Virtually all the guys in the locker room are very down to earth, fun people who have just finished their stressful seasons. The air is one of vacation, light competition rather than political championship pressures, and rousing amongst guys that do what they love for a living. Also, with very little English spoken outside of our ranks, it was a much tighter group then last year. Kristensen, Ekstrom and I even got in a snowball fight on the Great Wall! I’m sure we’re not the first…
Did you think that the variety of cars and competitions you have been involved with in the past (drifting, time attack, rallying) gave you an advantage over the other drivers?
If I could muster anything in my past that would be considered anything close to an “advantage” over these world-class drivers it would have to be the variety of things I’ve competed in. My favourite thing to do is learn a new car and a new track as quickly as possible, so that attitude definitely helps in the ROC format.
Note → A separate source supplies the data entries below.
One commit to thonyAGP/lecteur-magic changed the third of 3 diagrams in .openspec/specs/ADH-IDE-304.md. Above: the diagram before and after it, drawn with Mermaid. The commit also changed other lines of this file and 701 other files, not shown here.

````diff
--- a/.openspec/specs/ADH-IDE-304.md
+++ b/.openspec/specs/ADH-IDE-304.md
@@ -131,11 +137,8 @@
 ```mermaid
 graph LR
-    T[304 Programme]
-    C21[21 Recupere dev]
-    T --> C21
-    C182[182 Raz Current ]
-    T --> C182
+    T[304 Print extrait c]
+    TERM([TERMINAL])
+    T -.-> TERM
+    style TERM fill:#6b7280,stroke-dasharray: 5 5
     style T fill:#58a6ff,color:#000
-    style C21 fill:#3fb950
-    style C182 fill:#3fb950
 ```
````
Would you like to compete again in 2010 Race of Champions?
AAAbsolutely! I’d also like to bring out the Rockstar Scion for a drift demo.
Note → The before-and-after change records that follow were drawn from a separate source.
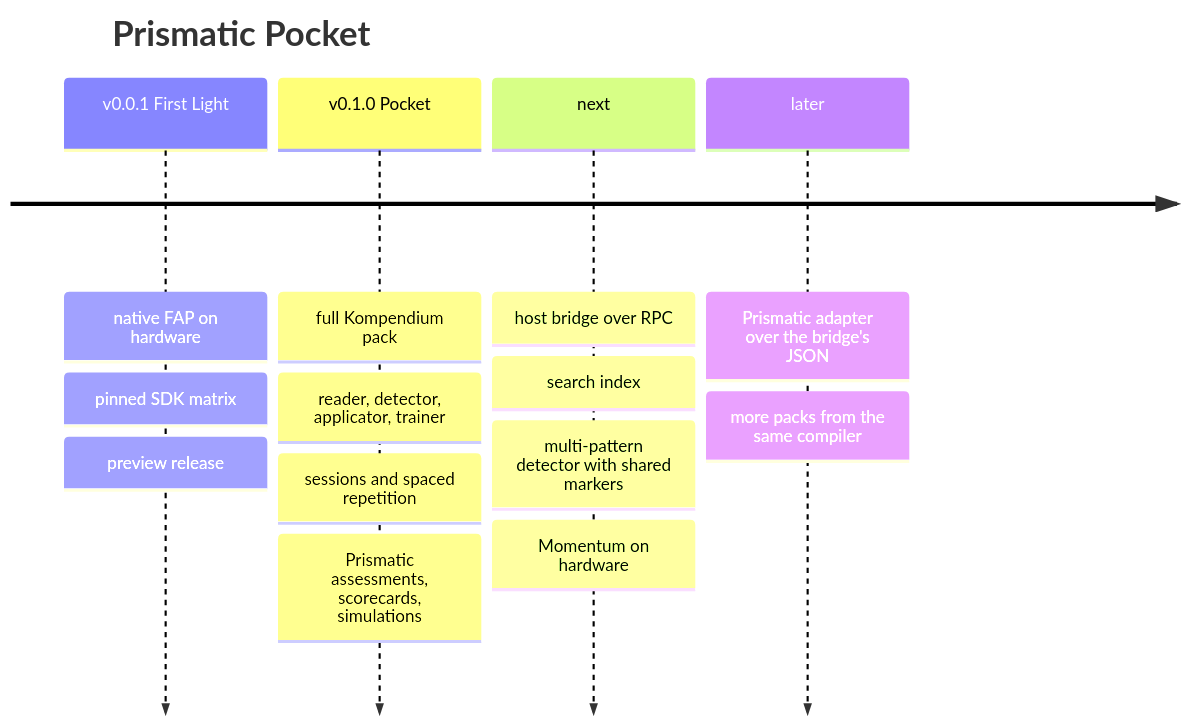
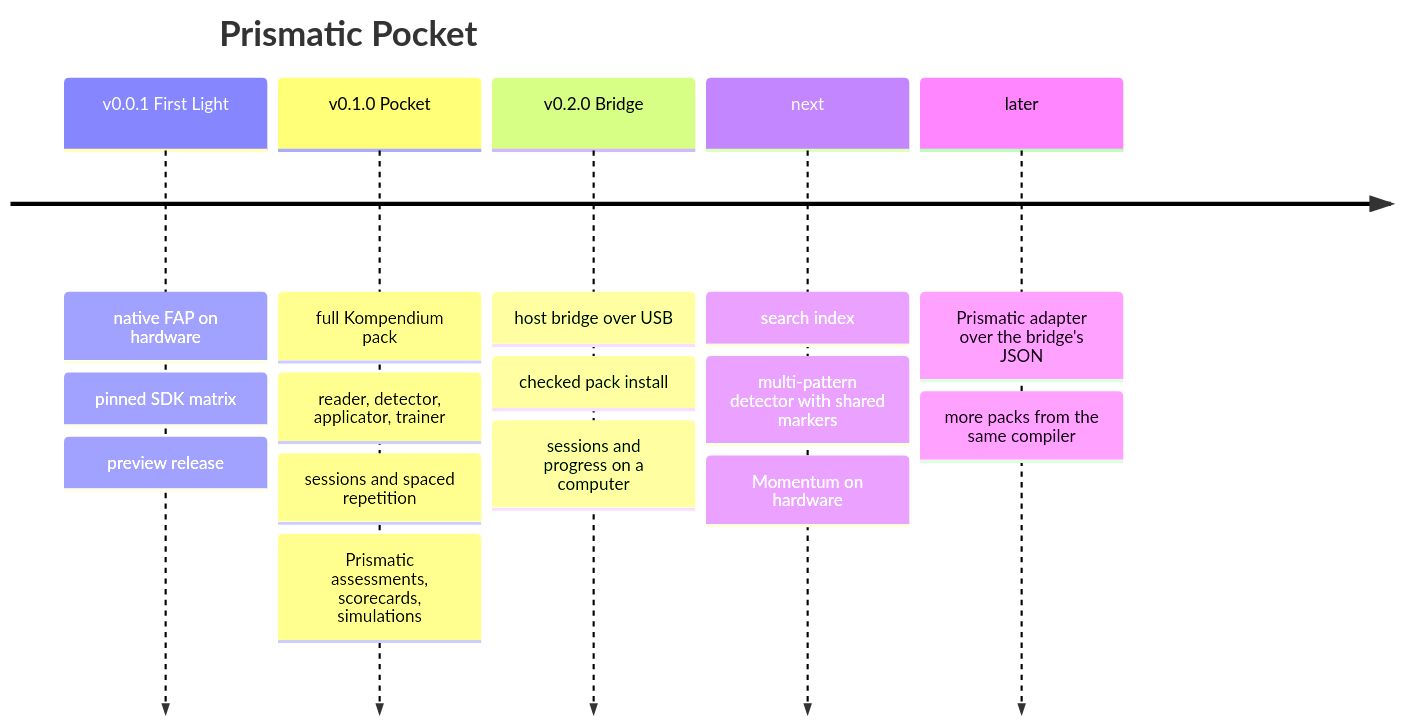
The third of 3 diagrams in README.md (korczis/prismatic-flipperzero), drawn with Mermaid before and after one commit. The commit also changed 10 other files, not shown here.

````diff
--- a/README.md
+++ b/README.md
@@ -502,8 +502,9 @@
 ```mermaid
 timeline
   title Prismatic Pocket
   v0.0.1 First Light : native FAP on hardware : pinned SDK matrix : preview release
   v0.1.0 Pocket : full Kompendium pack : reader, detector, applicator, trainer : sessions and spaced repetition : Prismatic assessments, scorecards, simulations
-  next : host bridge over RPC : search index : multi-pattern detector with shared markers : Momentum on hardware
+  v0.2.0 Bridge : host bridge over USB : checked pack install : sessions and progress on a computer
+  next : search index : multi-pattern detector with shared markers : Momentum on hardware
   later : Prismatic adapter over the bridge's JSON : more packs from the same compiler
 ```
````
What would be the one memory that will always say Race of Champions 2009 to you?
On the final night in Beijing several of the drivers got together to “turn over” Mattias Ekstrom’s hotel room–as a little congratulations. The couch made its way into the shower, the tv and desk found themselves it the hallway and the bed was turned upside down. His girlfriend didn’t appreciate it but we had a blast.
What would you say was the best element of the Race of Champions and the worst?
The best thing about ROC is the amazing array of drivers that is assembled for the event. To get F1 champs, WRC champs, DTM champs, etc. all in one place to duke it out is just awesome. The worst is the type of track you have to work with. It’s tight, all pavement and doesn’t give a lot of the drivers the room to exercise their skills to show who the best driver is on that day. The organizers do an amazing job of putting the show into the ultimate spectator venue, a stadium, but that inherently limits the speed and fun for the drivers.
Your USA team mate, Travis Pastrana, has a reputation as a bit of a joker, ant stories that you can tell us from Beijing?
I do have this reoccurring memory of Travis running around with his shirt torn off and a dirty panda hat strapped to his head… but no stories for these pages, sorry.
How would you describe your 2009 season?
In 2009 we took several podium spots in both rally and drift but overall it was a hard year for me. I worked for SOOO long to get Ford involved in the US rally scene and it finally paid off at X Games this year with the Rockstar Fiesta. We had an incredibly successful year for Ford and Rockstar at the X Games but I was disappointed not to get the opportunity to race that same Fiesta in the stage rallies after the X Games. In drifting we learned a tremendous amount about the Scion and even took an event win. We will come out swinging in 2010.
What can you tell us about the prospects for 2010?
I am continuing to work on Ford for the Rally-America season and for the X Games. I think we will continue on the success we had in 2009 but there will be other players involved now. I may also take a few more trips to Europe and experience some of the driving scene over there. I think the European Rallycross scene is very cool so I’m going to go check it out a bit.
In Formula Drift we will run a new and improved version of the NASCAR powered Scion TC for Rockstar and with the lessons learned I think we will be contenders for a 3rd Championship. On the TV front there are a lot of opportunities opening up. And let’s face it, all of this stuff is basically and excuse to have fun with other peoples' cars… so life is good!